Learning & Resource Center Articles
Manage Glucose with an Oriental Medicine Diet
By: Vanessa Vogel Batt, L.Ac., MSTOM
While a sweet taste delights our taste buds, overindulgence can cause or worsen digestive problems and upset our metabolic and emotional balance. According to acupuncture and Oriental medicine, when one or more of the organs responsible for digestion no longer functions properly, it potentially puts the other organs of the body in danger. There is even an entire philosophy of medical treatment based on this belief called the School of the Stomach and Spleen.
The brilliant acupuncture and Oriental medicine (AOM) physician, Li Dong-Yuan lived, who during the Jin Dynasty in China, from 1180-1251, wrote his masterpiece, Pi Wei Lun (Treatise on the Stomach and Spleen) during a time of rampant epidemics. In his desire to heal his people, Dong-Yuan discovered the significance of a healthy digestive system. This old saying that originates from ancient China helps to summarizes Dong-Yuan’s philosophy: 'When the spleen is healthy it can generate all living things. If it becomes depleted, it can bring about the 100 diseases.'
Diabetes is one example of a disease that has a variety of health consequences which can sometimes result from a faulty digestive system. The onset of type 2 diabetes, also known as insulin-resistant diabetes, frequently affects the overweight adult population, although one may still suffer from the disease while being a normal weight.
According to acupuncture and Oriental medicine, after taking a bite and swallowing your food, the stomach receives it and proceeds to 'cook,' 'steam' or 'ferment' it. The stomach is known as 'the sea of grain and water.' The 'cooking' extracts vital nutrients from the 'grain' and passes them on to the spleen for further processing. The spleen then distributes the nutrients accordingly throughout the body.
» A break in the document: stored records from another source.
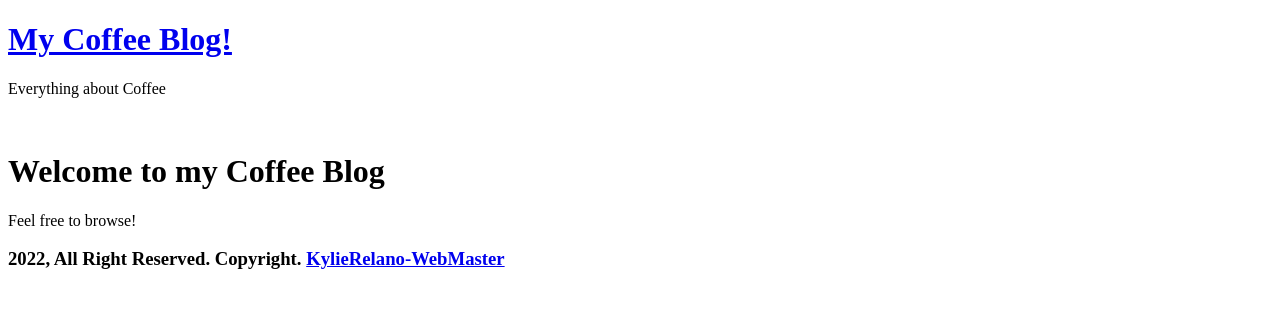
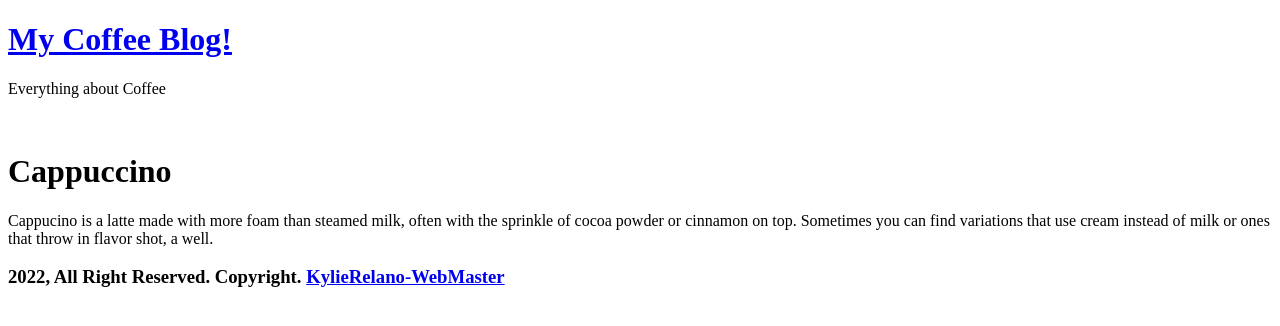
Before and after one commit to kylierelano/MyBlogSite, a plain HTML site: page index.html in a window 1280 px wide. Drawn offline with Linux system fonts and the light colour scheme.

Commit message:
first content added

```diff
--- a/index.html
+++ b/index.html
@@ -8,8 +8,9 @@
 	<p> Everything about Coffee </p>
 	<br/>
 
-	<h1> Welcome to my Coffee Blog</h1>
-	<p> Feel free to browse! </p>
+	<h1> Cappuccino </h1>
+	<p> Cappucino is a latte made with more foam than steamed milk, often with the sprinkle of cocoa powder or cinnamon on top. Sometimes you can find variations that use cream instead of milk or ones that throw in flavor shot, a well. </p>
+
 
 	<h3> 2022, All Right Reserved. Copyright. <a href="#"> KylieRelano-WebMaster </a> </h3>
 </body>
```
Diet is significant for maintaining health or restoring it and can help stabilize blood glucose levels and curb sweet cravings by following dietary recommendations.
Foods which represent the sweet flavor aid the stomach and spleen. It may surprise some to learn that acupuncture and Oriental medicine considers meats such as pork and chicken as sweet. Vegetables such as yams, sweet potatoes, corn, snow peas, squash and even turnips are also considered sweet. If you wish to reduce your consumption of sweet foods and to curb your sweet tooth, eating a savory dish made with coconut milk can ease the need for a dessert afterward.
Anything heavily processed, greasy or high in sugar can injure the spleen and cause a condition known as internal phlegm. This disorder represents a turbid, heavy condition interfering with digestion and can cause belching, bloating, pain and diarrhea.
If you are following a diabetic diet, even fruits are recommended only in moderate amounts due to their relatively high sugar content. Try pairing your fruit with a high-fiber grain like oatmeal. The fiber will slow down digestion and help keep blood sugar levels stable. Or you could consider a moderately sweet dessert comprised of a yam with butter and cinnamon. By following acupuncture and Oriental medicine guidelines for properties of food, you can easily find lower-sugar foods that are allowed, yet still provide a sweet flavor and can replace unhealthy desserts.
Contact an acupuncture practitioner near you to find out more about how acupuncture and Oriental medicine can help enhance your health!
Read more about acupuncture and Oriental medicine for Diabetes!
About the Author: Vanessa Vogel Batt, L.Ac., MSTOM, studied at the Pacific College of Oriental Medicine, and practiced acupuncture and Oriental medicine in New York for several years. Vanessa enjoys traveling the world, and has published articles on acupuncture and Oriental medicine and related health topics for websites and publications in both the U.S. and abroad.